Required work. Scan the entries below for the string "Reply" and copy every line where it turns up.

Extracted information.

______

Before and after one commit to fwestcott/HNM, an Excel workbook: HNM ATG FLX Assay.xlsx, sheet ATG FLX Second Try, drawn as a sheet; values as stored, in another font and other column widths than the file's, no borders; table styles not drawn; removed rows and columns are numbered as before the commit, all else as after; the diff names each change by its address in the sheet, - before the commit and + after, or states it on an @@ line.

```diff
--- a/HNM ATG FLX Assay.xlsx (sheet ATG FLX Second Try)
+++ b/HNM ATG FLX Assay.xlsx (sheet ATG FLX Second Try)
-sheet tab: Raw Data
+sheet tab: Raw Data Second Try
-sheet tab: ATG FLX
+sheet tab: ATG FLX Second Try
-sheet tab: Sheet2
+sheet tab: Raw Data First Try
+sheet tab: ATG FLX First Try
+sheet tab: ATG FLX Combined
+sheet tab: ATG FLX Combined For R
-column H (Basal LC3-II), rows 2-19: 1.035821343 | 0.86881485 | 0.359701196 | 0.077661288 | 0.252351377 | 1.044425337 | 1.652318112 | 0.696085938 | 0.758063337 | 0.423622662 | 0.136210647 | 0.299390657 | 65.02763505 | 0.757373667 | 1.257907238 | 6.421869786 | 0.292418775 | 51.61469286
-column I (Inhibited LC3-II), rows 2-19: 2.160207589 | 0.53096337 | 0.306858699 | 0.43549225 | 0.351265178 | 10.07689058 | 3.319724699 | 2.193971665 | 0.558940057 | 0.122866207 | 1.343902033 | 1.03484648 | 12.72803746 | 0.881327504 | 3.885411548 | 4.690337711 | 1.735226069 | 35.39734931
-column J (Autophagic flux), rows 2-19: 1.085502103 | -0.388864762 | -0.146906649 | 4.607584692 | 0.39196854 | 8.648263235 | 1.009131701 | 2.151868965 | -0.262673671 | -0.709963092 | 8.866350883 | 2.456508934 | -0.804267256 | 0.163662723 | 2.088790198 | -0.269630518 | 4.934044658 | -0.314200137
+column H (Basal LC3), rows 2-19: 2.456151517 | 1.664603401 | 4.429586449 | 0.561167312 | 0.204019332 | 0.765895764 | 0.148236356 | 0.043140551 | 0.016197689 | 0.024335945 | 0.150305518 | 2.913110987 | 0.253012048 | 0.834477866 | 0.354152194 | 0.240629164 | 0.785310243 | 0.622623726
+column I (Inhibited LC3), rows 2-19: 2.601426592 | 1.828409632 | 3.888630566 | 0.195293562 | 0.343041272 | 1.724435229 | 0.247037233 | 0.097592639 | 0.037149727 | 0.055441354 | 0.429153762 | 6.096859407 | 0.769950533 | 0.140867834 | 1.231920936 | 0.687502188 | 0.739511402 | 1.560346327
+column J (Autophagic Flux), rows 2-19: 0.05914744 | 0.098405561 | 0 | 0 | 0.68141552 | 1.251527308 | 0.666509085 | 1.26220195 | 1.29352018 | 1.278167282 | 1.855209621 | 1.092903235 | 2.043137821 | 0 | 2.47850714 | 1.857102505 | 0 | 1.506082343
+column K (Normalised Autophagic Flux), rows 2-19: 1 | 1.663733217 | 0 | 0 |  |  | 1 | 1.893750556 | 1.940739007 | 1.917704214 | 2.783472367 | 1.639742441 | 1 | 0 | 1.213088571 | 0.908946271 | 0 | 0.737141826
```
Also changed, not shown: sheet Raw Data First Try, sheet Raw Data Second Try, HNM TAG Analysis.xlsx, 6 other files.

______

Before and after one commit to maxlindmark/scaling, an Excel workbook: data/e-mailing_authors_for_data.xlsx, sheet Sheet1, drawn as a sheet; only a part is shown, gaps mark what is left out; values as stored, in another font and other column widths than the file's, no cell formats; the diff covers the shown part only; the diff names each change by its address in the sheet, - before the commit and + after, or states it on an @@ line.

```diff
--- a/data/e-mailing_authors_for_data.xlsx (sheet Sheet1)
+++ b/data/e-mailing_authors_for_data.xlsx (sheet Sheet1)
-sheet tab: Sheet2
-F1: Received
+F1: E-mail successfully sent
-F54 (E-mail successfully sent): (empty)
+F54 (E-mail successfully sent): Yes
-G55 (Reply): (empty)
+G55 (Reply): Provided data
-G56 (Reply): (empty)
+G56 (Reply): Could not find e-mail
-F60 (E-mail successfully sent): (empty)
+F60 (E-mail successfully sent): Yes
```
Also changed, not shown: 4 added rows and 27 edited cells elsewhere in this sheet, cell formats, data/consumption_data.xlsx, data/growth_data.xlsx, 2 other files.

______

Answer to the exercise.
-G55 (Reply): (empty)
+G55 (Reply): Provided data
-G56 (Reply): (empty)
+G56 (Reply): Could not find e-mail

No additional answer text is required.